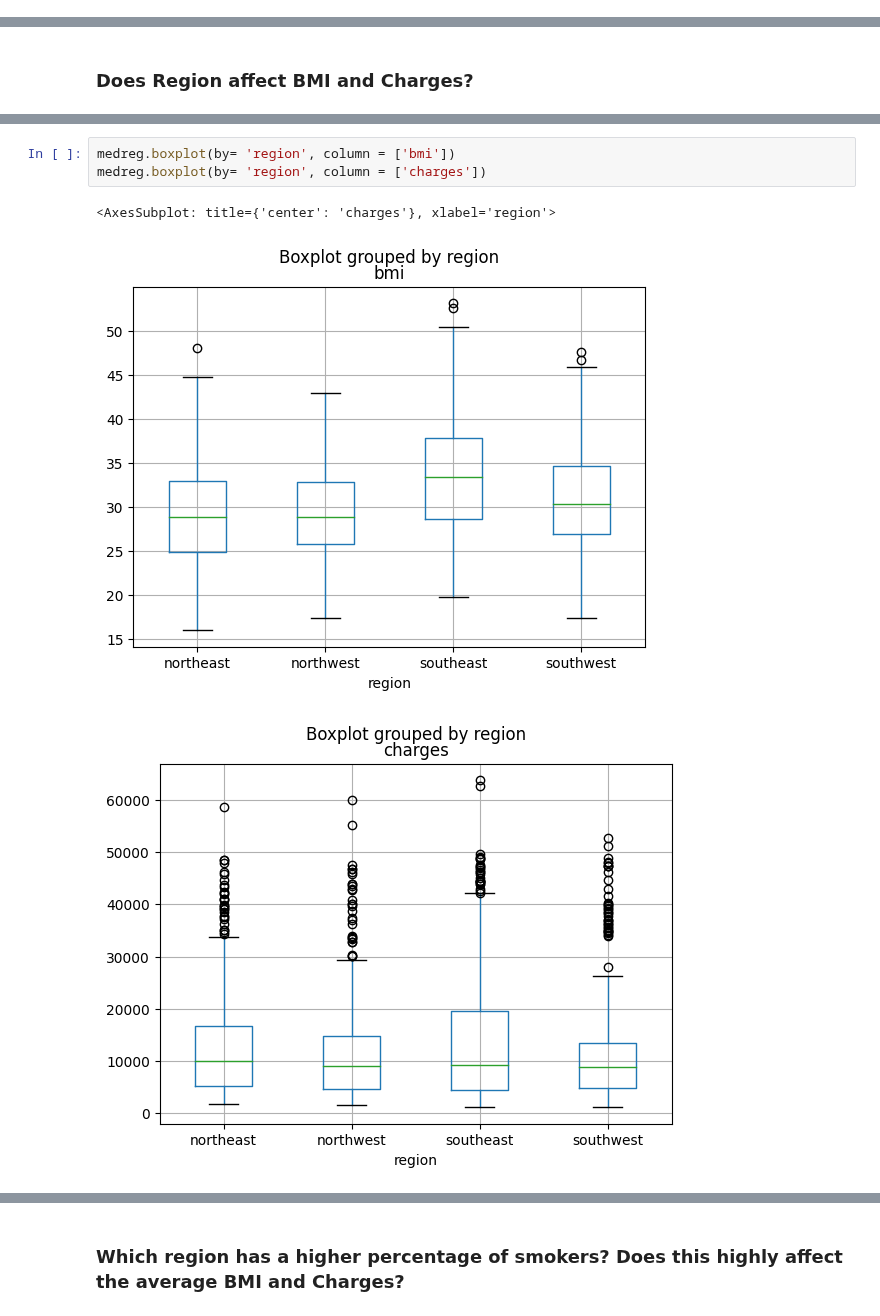
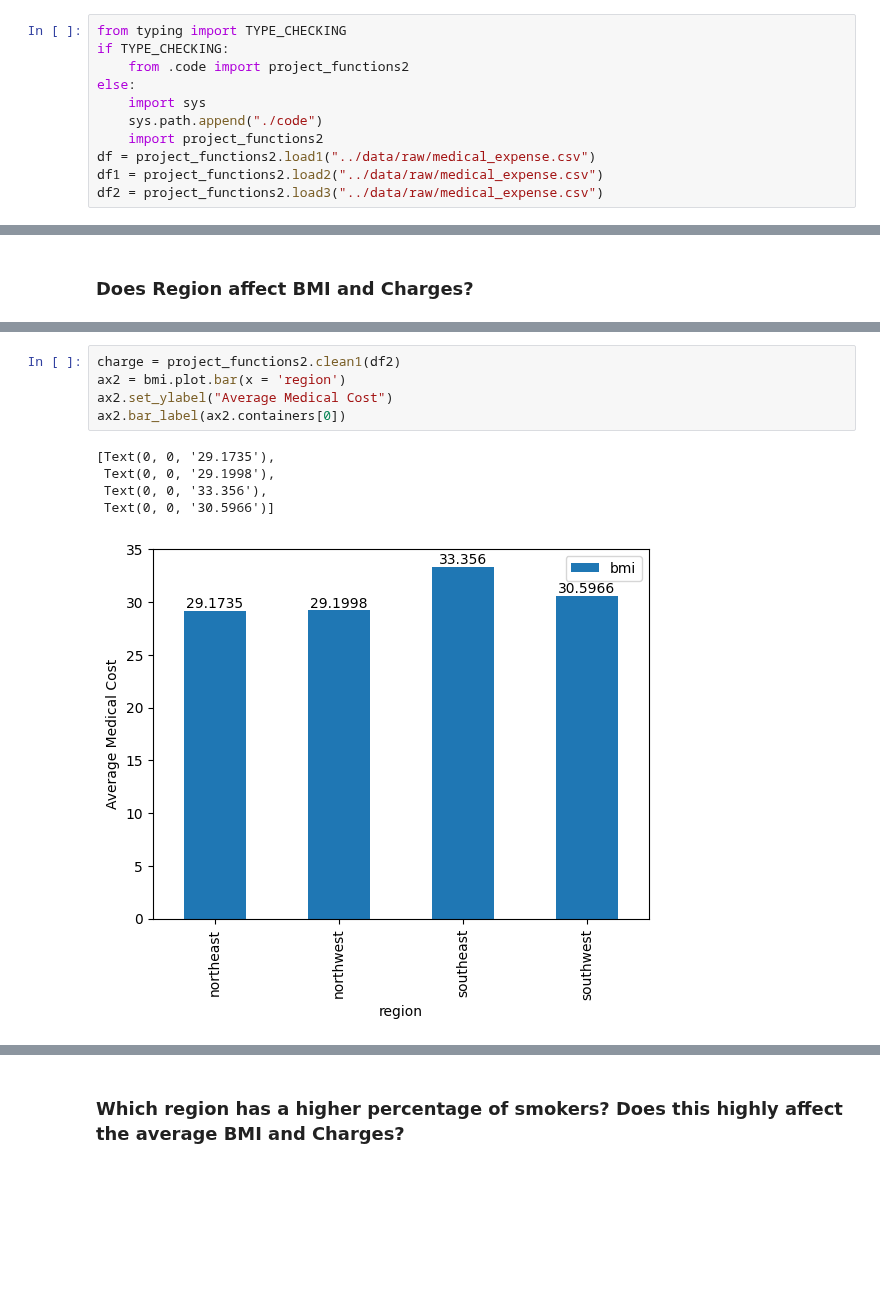
Before and after one commit to ubco-W2022T2-data301/project-group-group08, a Jupyter notebook: analysis/analysis3.ipynb, the cells around one changed output, grey strips where cells are left out. Drawn from its saved outputs; the diff is of its cells as text; blank space fills up the shorter version.

Commit message:
Added Functions and updated some work

```diff
--- a/analysis/analysis3.ipynb
+++ b/analysis/analysis3.ipynb
@@ -14 +13,12 @@ med = pd.read_csv("../data/raw/medical_expense.csv")
+# %%
+from typing import TYPE_CHECKING
+if TYPE_CHECKING:
+    from .code import project_functions2
+else:
+    import sys
+    sys.path.append("./code")
+    import project_functions2
+df = project_functions2.load1("../data/raw/medical_expense.csv")
+df1 = project_functions2.load2("../data/raw/medical_expense.csv")
+df2 = project_functions2.load3("../data/raw/medical_expense.csv")
 # %%
@@ -51,7 +38,11 @@ medregse
-# %%
-medreg.boxplot(by= 'region', column = ['bmi'])
-medreg.boxplot(by= 'region', column = ['charges'])
-# %% [output]
-<AxesSubplot: title={'center': 'charges'}, xlabel='region'>
-[figure, removed]
-[figure, removed]
+# %%
+charge = project_functions2.clean1(df2)
+ax2 = bmi.plot.bar(x = 'region')
+ax2.set_ylabel("Average Medical Cost")
+ax2.bar_label(ax2.containers[0])
+# %% [output]
+[Text(0, 0, '29.1735'),
+ Text(0, 0, '29.1998'),
+ Text(0, 0, '33.356'),
+ Text(0, 0, '30.5966')]
+[figure, added]
```
Also changed, not shown: parts of 9 cells of this notebook, 2 other files.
□ □ □ □
→ **Your task**: Filter the entries above down to the lines containing the word "column".

→ **Solution for this exercise**:
-medreg.boxplot(by= 'region', column = ['bmi'])
-medreg.boxplot(by= 'region', column = ['charges'])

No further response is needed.